Law reporting has always served three purposes: to bring significant new decisions to the profession’s attention (the “current awareness” function); to build and preserve a record of precedent for the common law (the “precedent” function); and to facilitate researching case law precedent (the “research” function). All of these functions are best served by quality, selective law reporting in a digital environment. Freed from the burden of collecting, authenticating and preserving judgments, our libraries can concentrate their increasingly straitened resources on assisting researchers to access legal information rather than warehousing unused print volumes and risking becoming irrelevant. For more on this, I would refer you to a recent, thought-provoking lecture by John Palfrey, Director of the Harvard Law Library, on “The Path of Legal Information”, presented on the occasion of his appointment as Henry N. Ess III Professor of Law at Harvard Law School.

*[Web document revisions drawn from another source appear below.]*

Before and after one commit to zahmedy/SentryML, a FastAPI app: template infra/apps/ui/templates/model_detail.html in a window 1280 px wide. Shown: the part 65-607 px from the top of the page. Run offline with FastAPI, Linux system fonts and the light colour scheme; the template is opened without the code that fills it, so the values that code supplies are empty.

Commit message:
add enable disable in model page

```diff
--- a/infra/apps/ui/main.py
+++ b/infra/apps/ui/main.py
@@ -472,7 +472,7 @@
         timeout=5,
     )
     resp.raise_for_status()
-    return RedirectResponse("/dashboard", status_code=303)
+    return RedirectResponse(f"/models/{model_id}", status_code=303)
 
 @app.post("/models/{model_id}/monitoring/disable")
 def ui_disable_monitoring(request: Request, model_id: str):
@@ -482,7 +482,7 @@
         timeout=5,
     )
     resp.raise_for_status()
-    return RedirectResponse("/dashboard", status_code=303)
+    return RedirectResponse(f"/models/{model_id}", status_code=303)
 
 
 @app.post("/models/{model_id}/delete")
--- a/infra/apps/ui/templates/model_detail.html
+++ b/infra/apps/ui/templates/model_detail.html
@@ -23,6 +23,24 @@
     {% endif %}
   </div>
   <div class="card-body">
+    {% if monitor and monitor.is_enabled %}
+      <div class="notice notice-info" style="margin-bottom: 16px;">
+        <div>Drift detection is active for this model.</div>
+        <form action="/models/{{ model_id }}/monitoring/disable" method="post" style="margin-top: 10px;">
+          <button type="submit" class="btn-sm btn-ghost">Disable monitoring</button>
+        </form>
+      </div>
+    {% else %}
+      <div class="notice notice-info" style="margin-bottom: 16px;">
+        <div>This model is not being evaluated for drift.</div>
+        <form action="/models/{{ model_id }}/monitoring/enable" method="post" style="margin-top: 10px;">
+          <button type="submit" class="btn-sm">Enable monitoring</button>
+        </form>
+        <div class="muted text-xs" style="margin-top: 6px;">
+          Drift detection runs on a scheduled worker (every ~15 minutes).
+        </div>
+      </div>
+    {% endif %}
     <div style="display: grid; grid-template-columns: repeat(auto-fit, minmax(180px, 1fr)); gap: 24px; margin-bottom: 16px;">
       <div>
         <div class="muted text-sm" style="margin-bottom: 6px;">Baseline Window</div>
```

In the new Osgoode library, our extensive collections of law reports (some 20,000 linear feet, almost four miles of shelving) will either be sent to a collaborative offsite storage facility, put into compact mobile shelving in the library’s basement, or transferred to the rare book room. We are currently deciding whether we shouldn’t cancel our subscriptions and stop collecting law reports in print. (Harvard no longer collects law reports in print.) When you come into the rebuilt Osgoode library from the new Gowlings Hall, you will walk straight into the Harris-Taylor Reading Room, with windows on one side, group study rooms on the other, and direct access to the information desk and reference librarians. You will see no law reports; if you’re looking for them, you will naturally go online.